▶ Task to complete: What is the number of lines in the entries that contain the word "medium"? Answer with that figure alone.

▶ Input data:
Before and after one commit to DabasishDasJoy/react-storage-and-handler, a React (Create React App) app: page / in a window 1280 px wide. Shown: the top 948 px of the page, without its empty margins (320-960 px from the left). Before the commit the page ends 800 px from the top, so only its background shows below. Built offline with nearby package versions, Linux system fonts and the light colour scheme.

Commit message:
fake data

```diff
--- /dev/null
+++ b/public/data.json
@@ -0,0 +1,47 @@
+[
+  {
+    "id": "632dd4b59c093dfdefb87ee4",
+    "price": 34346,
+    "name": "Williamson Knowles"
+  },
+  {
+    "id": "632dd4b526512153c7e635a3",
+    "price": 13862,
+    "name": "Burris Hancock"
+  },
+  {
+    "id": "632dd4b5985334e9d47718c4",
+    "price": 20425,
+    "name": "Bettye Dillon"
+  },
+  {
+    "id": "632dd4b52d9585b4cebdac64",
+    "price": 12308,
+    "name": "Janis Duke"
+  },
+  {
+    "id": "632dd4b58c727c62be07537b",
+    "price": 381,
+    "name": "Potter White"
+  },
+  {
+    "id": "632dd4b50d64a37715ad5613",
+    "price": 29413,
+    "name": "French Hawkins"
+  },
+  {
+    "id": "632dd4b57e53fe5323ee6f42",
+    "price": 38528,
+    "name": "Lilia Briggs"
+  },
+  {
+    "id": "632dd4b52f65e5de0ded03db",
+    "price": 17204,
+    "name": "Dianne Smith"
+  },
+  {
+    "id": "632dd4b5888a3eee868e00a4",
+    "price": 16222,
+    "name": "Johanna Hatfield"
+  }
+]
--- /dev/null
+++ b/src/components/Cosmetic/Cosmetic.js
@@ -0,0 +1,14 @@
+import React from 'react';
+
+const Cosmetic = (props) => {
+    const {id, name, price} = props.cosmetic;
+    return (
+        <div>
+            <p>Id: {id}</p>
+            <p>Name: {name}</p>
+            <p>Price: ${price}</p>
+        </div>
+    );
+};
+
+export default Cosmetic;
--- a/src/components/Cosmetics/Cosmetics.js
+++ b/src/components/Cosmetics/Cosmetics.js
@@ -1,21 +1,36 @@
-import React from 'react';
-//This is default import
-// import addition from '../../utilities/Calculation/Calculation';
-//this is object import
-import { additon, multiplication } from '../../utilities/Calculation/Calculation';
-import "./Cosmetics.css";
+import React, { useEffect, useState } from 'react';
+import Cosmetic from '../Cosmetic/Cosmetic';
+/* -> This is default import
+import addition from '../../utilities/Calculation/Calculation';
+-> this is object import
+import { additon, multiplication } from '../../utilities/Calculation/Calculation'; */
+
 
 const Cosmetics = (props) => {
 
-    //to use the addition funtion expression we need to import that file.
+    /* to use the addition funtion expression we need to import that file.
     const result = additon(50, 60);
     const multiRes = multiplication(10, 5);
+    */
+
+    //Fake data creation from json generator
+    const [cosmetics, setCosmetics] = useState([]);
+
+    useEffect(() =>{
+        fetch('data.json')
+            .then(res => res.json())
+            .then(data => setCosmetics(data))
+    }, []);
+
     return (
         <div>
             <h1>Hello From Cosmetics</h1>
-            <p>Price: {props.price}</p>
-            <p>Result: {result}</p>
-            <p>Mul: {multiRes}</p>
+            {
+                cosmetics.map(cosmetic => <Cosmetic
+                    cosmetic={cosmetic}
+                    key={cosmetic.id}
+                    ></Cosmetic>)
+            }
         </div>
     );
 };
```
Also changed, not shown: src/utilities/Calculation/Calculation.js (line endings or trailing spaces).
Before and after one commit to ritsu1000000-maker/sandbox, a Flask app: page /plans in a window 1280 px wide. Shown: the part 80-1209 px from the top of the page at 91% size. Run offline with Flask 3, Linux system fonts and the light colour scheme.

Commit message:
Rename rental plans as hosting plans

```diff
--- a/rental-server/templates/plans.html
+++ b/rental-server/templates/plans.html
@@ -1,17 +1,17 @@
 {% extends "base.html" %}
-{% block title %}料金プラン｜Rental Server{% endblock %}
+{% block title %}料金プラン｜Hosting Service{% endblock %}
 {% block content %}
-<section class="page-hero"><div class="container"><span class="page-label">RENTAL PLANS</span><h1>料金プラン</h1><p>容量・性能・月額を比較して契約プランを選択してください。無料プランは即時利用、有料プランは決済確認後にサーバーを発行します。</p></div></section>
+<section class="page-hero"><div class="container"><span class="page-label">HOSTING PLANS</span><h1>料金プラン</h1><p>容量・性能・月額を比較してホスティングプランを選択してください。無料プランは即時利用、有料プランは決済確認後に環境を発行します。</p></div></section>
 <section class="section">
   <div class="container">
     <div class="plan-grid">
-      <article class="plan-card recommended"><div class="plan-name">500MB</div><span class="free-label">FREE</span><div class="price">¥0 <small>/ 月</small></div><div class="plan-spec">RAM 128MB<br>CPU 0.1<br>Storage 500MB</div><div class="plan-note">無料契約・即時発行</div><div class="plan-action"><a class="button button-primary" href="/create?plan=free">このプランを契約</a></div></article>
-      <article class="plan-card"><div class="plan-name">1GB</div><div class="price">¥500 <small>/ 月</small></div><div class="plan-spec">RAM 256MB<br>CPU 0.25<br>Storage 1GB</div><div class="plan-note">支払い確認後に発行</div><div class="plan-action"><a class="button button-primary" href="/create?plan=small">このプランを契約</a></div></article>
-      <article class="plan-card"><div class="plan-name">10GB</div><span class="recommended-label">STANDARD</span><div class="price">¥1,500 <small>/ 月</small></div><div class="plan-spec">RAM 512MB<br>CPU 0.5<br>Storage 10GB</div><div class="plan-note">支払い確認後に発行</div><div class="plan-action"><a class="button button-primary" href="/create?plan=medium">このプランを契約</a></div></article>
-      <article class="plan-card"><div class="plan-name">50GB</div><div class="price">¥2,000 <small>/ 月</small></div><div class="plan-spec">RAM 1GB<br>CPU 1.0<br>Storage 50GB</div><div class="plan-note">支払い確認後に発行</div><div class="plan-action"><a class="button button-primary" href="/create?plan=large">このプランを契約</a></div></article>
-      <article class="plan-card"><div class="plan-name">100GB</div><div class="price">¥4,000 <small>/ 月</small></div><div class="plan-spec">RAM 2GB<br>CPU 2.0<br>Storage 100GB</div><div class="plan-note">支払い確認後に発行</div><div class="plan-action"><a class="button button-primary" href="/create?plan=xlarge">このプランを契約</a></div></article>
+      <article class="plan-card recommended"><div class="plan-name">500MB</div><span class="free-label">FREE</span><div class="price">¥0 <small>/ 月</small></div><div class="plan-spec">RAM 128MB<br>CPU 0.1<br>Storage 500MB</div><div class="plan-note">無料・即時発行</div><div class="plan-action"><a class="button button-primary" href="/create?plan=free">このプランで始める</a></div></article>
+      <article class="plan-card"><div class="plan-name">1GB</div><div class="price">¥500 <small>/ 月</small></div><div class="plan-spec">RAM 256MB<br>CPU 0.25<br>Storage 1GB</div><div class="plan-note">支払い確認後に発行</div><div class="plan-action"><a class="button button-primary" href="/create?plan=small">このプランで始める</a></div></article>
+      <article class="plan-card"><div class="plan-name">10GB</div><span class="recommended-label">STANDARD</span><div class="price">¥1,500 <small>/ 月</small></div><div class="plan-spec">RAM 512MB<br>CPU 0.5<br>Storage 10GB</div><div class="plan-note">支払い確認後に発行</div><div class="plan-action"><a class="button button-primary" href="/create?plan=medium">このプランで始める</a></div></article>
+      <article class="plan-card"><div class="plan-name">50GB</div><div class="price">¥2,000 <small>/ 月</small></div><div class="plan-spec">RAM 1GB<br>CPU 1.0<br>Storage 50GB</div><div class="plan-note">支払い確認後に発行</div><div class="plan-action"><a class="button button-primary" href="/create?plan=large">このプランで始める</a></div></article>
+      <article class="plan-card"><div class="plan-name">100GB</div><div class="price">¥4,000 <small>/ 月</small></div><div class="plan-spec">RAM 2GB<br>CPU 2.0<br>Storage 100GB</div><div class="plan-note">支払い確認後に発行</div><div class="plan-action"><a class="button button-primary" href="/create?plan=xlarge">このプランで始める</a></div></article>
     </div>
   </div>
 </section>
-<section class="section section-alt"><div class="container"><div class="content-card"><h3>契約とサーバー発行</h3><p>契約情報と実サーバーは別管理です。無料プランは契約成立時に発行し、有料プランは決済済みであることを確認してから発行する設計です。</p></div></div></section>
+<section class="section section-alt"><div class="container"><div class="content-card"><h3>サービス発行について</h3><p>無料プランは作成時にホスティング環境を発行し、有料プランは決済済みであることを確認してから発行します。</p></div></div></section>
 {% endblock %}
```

▶ Answer for this exercise: 2